WORK TO BE COMPLETED: Among the entries that follow, some lines contain the word "Alerte". Show all of them.

SUPPLIED DATA:
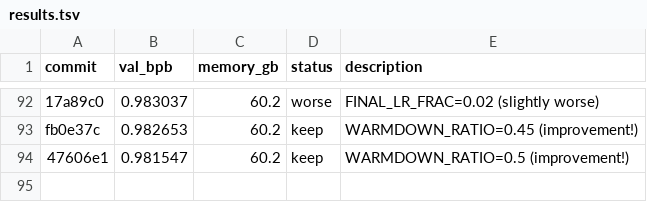
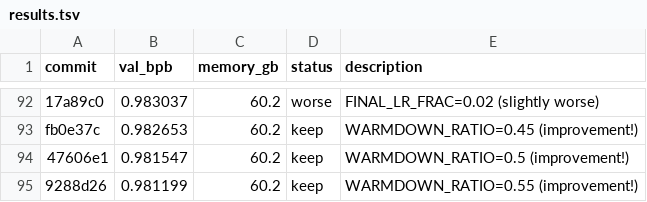
Before and after one commit to quietsmile/autoresearch, a TSV file: results.tsv, drawn as a sheet; only a part is shown, gaps mark what is left out.

Commit message:
Experiment 94: Try WARMDOWN_RATIO=0.6 (keep pushing warmdown)

```diff
--- a/results.tsv
+++ b/results.tsv
@@ -94 +94,2 @@ fb0e37c	0.982653	60.2	keep	WARMDOWN_RATIO=0.45 (improvement!)
 47606e1	0.981547	60.2	keep	WARMDOWN_RATIO=0.5 (improvement!)
+9288d26	0.981199	60.2	keep	WARMDOWN_RATIO=0.55 (improvement!)
```
Also changed, not shown: 1 other file.
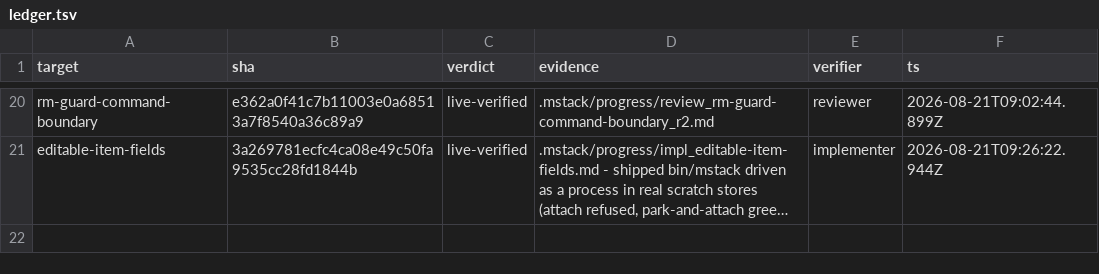
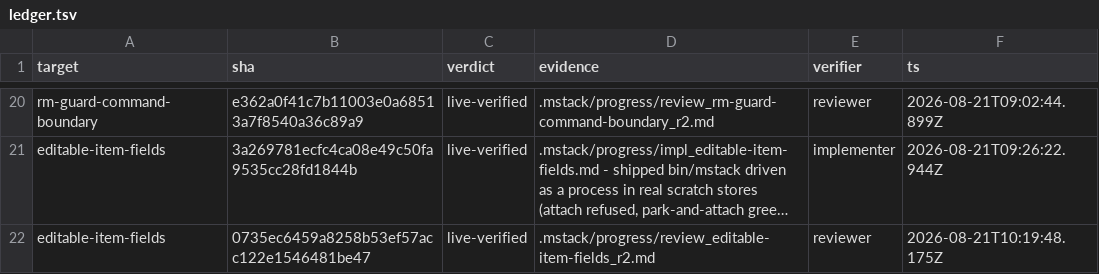
Before and after one commit to romerma/mstack, a TSV file: .mstack/ledger.tsv, drawn as a sheet; only a part is shown, gaps mark what is left out; long unchanged cells end in …; the diff names each change by its address in the sheet, - before the commit and + after, or states it on an @@ line.

Commit message:
chore: reviewer verdict for item 13

```diff
--- a/.mstack/ledger.tsv
+++ b/.mstack/ledger.tsv
+row 22: editable-item-fields | 0735ec6459a8258b53ef57acc122e1546481be47 | live-verified | .mstack/progress/review_editable-item-fields_r2.md | reviewer | 2026-08-21T10:19:48.175Z
```
Also changed, not shown: 1 other file.
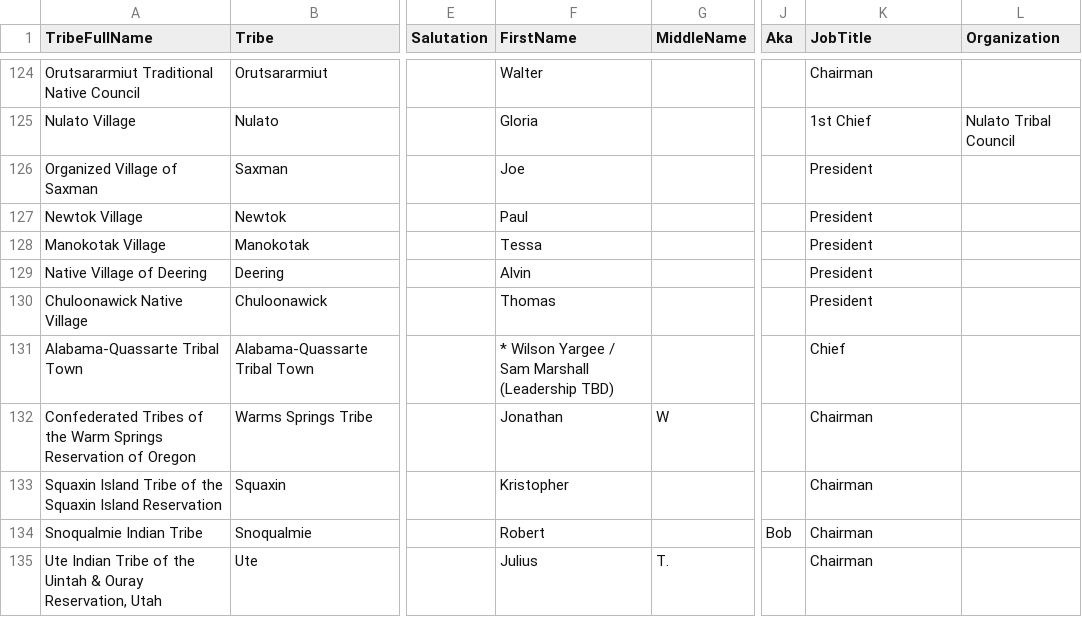
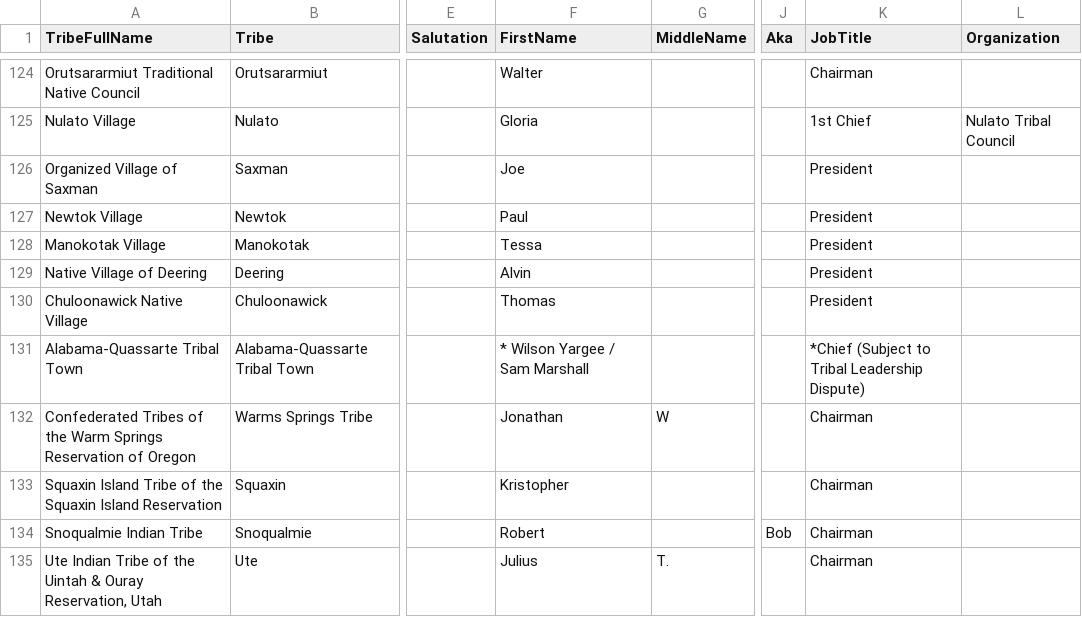
Before and after one commit to cisagov/flat-tribal-leaders, a CSV file: tribal-leaders.csv, drawn as a sheet; only a part is shown, gaps mark what is left out; the diff names each change by its address in the sheet, - before the commit and + after, or states it on an @@ line.

Commit message:
Flat: latest data (2023-07-19T06:11:34.639Z) {   "date": "2023-07-19T06:11:34.639Z",   "files": [     {       "name": "tribal-leaders.csv",       "deltaBytes": 25,       "source": "https://www.bia.gov/tribal-leaders-csv"     }   ] }

```diff
--- a/tribal-leaders.csv
+++ b/tribal-leaders.csv
-F131 (FirstName): * Wilson Yargee / Sam Marshall (Leadership TBD)
+F131 (FirstName): * Wilson Yargee / Sam Marshall
-K131 (JobTitle): Chief
+K131 (JobTitle): *Chief (Subject to Tribal Leadership Dispute)
```
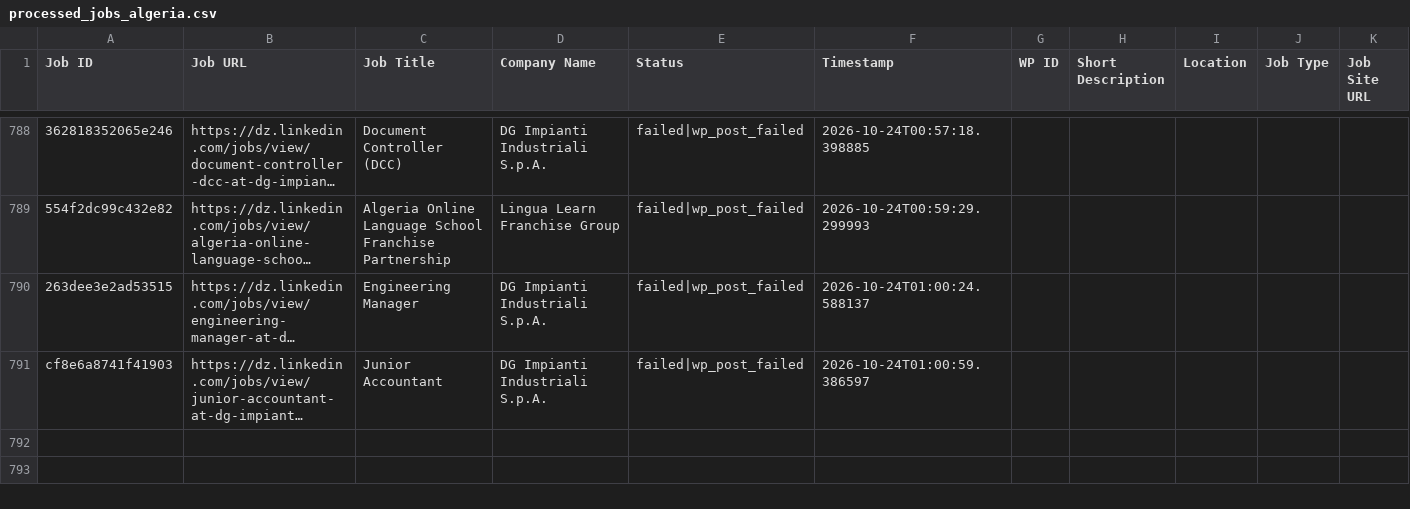
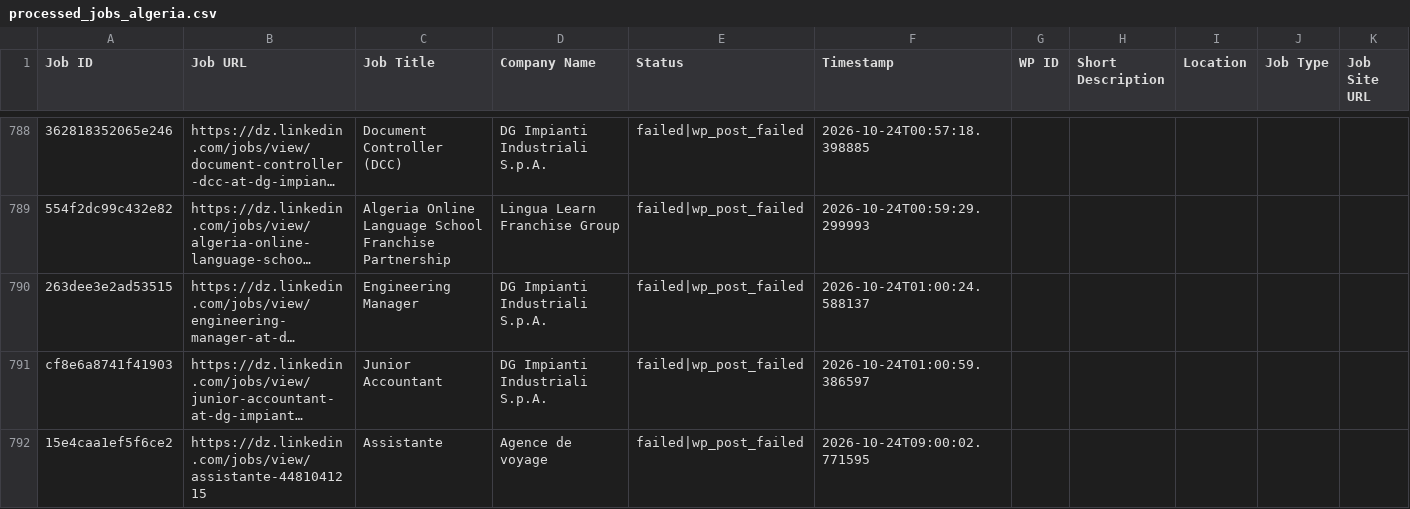
Before and after one commit to projectfetcher/dz, a CSV file: processed_jobs_algeria.csv, drawn as a sheet; only a part is shown, gaps mark what is left out; long unchanged cells end in …; the diff names each change by its address in the sheet, - before the commit and + after, or states it on an @@ line.

```diff
--- a/processed_jobs_algeria.csv
+++ b/processed_jobs_algeria.csv
+row 792: 15e4caa1ef5f6ce2 | https://dz.linkedin.com/jobs/view/assistante-4481041215 | Assistante | Agence de voyage | failed|wp_post_failed | 2026-10-24T09:00:02.771595
```
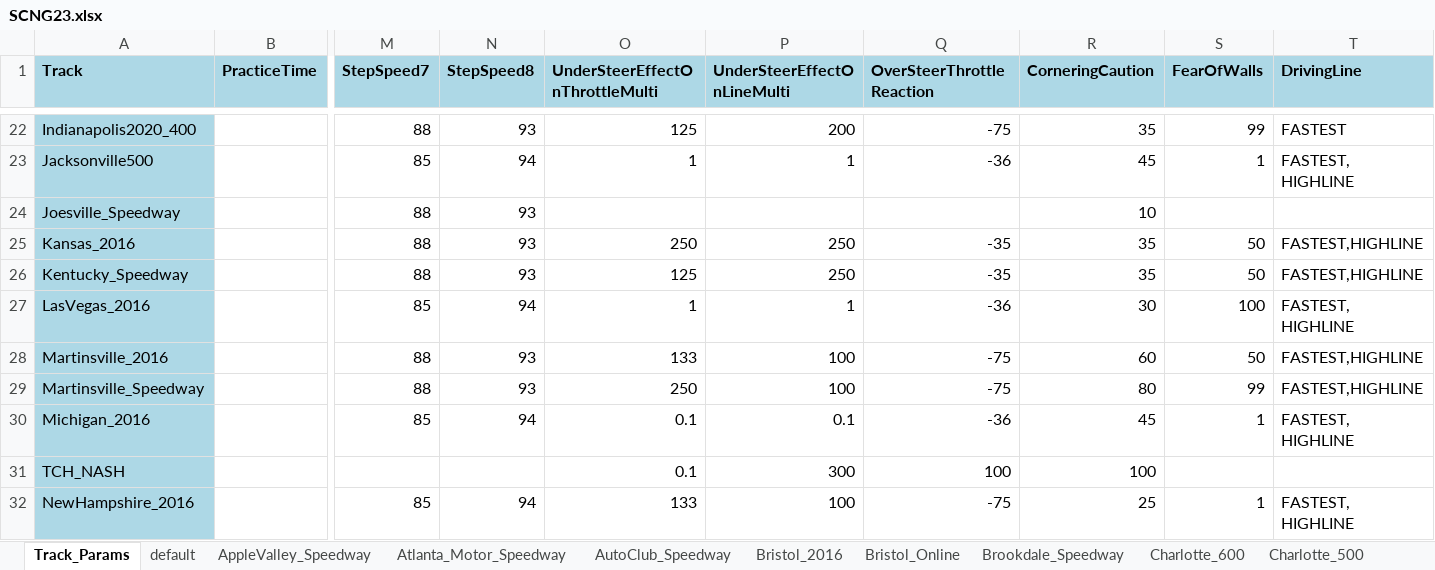
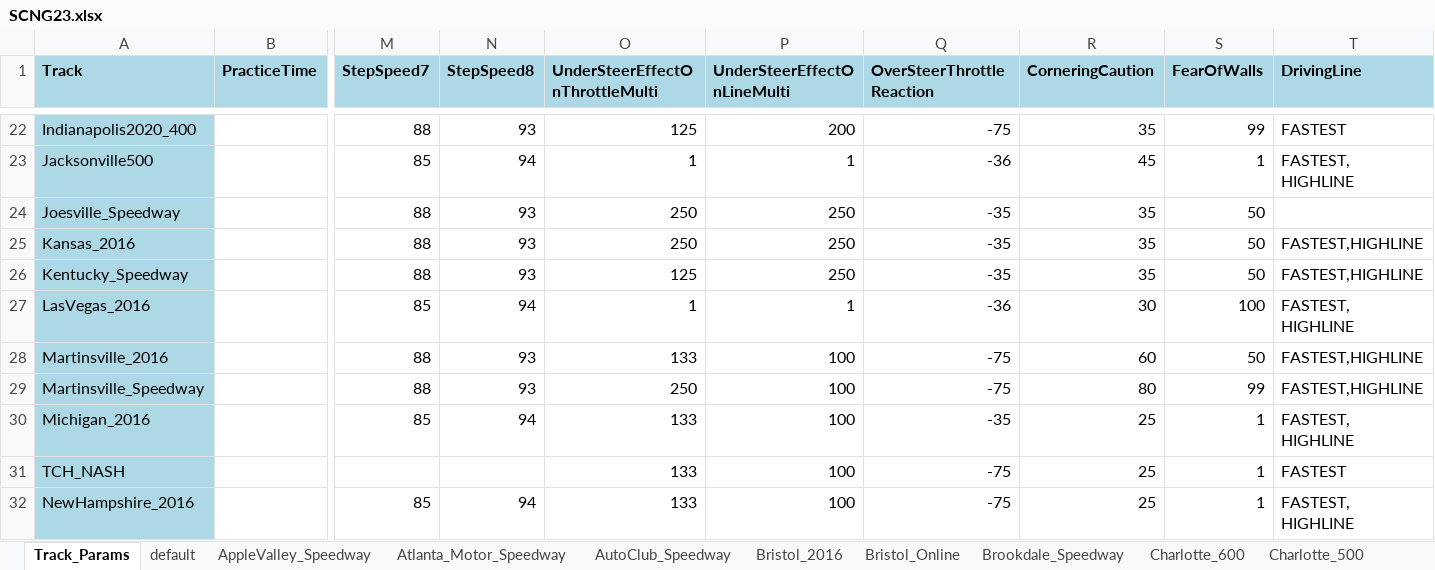
Before and after one commit to dosequis56/rfactorvehicles, an Excel workbook: SCNG2023/SCNG23.xlsx, sheet Track_Params, drawn as a sheet; only a part is shown, gaps mark what is left out; values as stored, in another font and other column widths than the file's, no borders; the diff names each change by its address in the sheet, - before the commit and + after, or states it on an @@ line.

```diff
--- a/SCNG2023/SCNG23.xlsx (sheet Track_Params)
+++ b/SCNG2023/SCNG23.xlsx (sheet Track_Params)
-O24 (UnderSteerEffectOnThrottleMulti): (empty)
+O24 (UnderSteerEffectOnThrottleMulti): 250
-P24 (UnderSteerEffectOnLineMulti): (empty)
+P24 (UnderSteerEffectOnLineMulti): 250
-Q24 (OverSteerThrottleReaction): (empty)
+Q24 (OverSteerThrottleReaction): -35
-R24 (CorneringCaution): 10
+R24 (CorneringCaution): 35
-S24 (FearOfWalls): (empty)
+S24 (FearOfWalls): 50
-O30:O31 (UnderSteerEffectOnThrottleMulti): 0.1
+O30:O31 (UnderSteerEffectOnThrottleMulti): 133
-P30 (UnderSteerEffectOnLineMulti): 0.1
+P30 (UnderSteerEffectOnLineMulti): 100
-Q30 (OverSteerThrottleReaction): -36
+Q30 (OverSteerThrottleReaction): -35
-R30 (CorneringCaution): 45
+R30 (CorneringCaution): 25
-P31 (UnderSteerEffectOnLineMulti): 300
+P31 (UnderSteerEffectOnLineMulti): 100
-Q31 (OverSteerThrottleReaction): 100
+Q31 (OverSteerThrottleReaction): -75
-R31 (CorneringCaution): 100
+R31 (CorneringCaution): 25
-S31 (FearOfWalls): (empty)
+S31 (FearOfWalls): 1
-T31 (DrivingLine): (empty)
+T31 (DrivingLine): FASTEST
```
Also changed, not shown: sheet Michigan_2016, 3 other files.
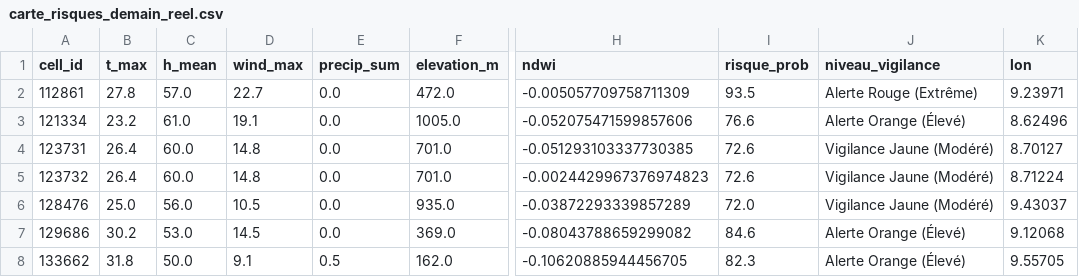
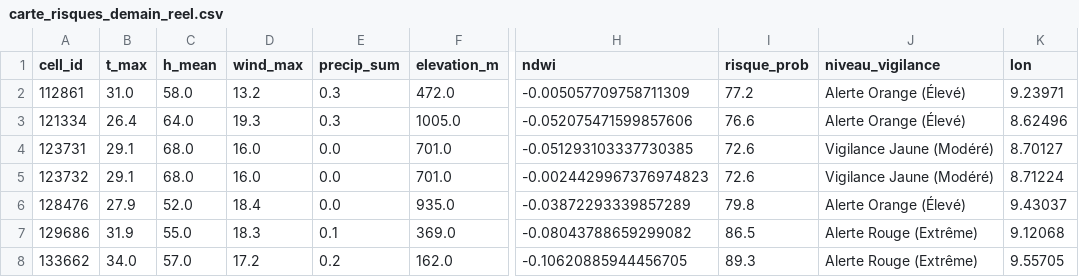
Before and after one commit to Ba7athproject/Tunisia_Fire_Watch, a CSV file: carte_risques_demain_reel.csv, drawn as a sheet; only a part is shown, gaps mark what is left out; the diff covers the shown part only; the diff names each change by its address in the sheet, - before the commit and + after, or states it on an @@ line.

```diff
--- a/carte_risques_demain_reel.csv
+++ b/carte_risques_demain_reel.csv
-B2 (t_max): 27.8
+B2 (t_max): 31.0
-C2 (h_mean): 57.0
+C2 (h_mean): 58.0
-D2 (wind_max): 22.7
+D2 (wind_max): 13.2
-E2:E3 (precip_sum): 0.0
+E2:E3 (precip_sum): 0.3
-I2 (risque_prob): 93.5
+I2 (risque_prob): 77.2
-J2 (niveau_vigilance): Alerte Rouge (Extrême)
+J2 (niveau_vigilance): Alerte Orange (Élevé)
-B3 (t_max): 23.2
+B3 (t_max): 26.4
-C3 (h_mean): 61.0
+C3 (h_mean): 64.0
-D3 (wind_max): 19.1
+D3 (wind_max): 19.3
-B4:B5 (t_max): 26.4
+B4:B5 (t_max): 29.1
-C4:C5 (h_mean): 60.0
+C4:C5 (h_mean): 68.0
-D4:D5 (wind_max): 14.8
+D4:D5 (wind_max): 16.0
-B6 (t_max): 25.0
+B6 (t_max): 27.9
-C6 (h_mean): 56.0
+C6 (h_mean): 52.0
-D6 (wind_max): 10.5
+D6 (wind_max): 18.4
-I6 (risque_prob): 72.0
+I6 (risque_prob): 79.8
-J6 (niveau_vigilance): Vigilance Jaune (Modéré)
+J6 (niveau_vigilance): Alerte Orange (Élevé)
-B7 (t_max): 30.2
+B7 (t_max): 31.9
-C7 (h_mean): 53.0
+C7 (h_mean): 55.0
-D7 (wind_max): 14.5
+D7 (wind_max): 18.3
-E7 (precip_sum): 0.0
+E7 (precip_sum): 0.1
-I7 (risque_prob): 84.6
+I7 (risque_prob): 86.5
-J7:J8 (niveau_vigilance): Alerte Orange (Élevé)
+J7:J8 (niveau_vigilance): Alerte Rouge (Extrême)
-B8 (t_max): 31.8
+B8 (t_max): 34.0
-C8 (h_mean): 50.0
+C8 (h_mean): 57.0
-D8 (wind_max): 9.1
+D8 (wind_max): 17.2
-E8 (precip_sum): 0.5
+E8 (precip_sum): 0.2
-I8 (risque_prob): 82.3
+I8 (risque_prob): 89.3
```
Also changed, not shown: 96 edited cells elsewhere in this file.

TASK OUTPUT:
-J2 (niveau_vigilance): Alerte Rouge (Extrême)
+J2 (niveau_vigilance): Alerte Orange (Élevé)
+J6 (niveau_vigilance): Alerte Orange (Élevé)
-J7:J8 (niveau_vigilance): Alerte Orange (Élevé)
+J7:J8 (niveau_vigilance): Alerte Rouge (Extrême)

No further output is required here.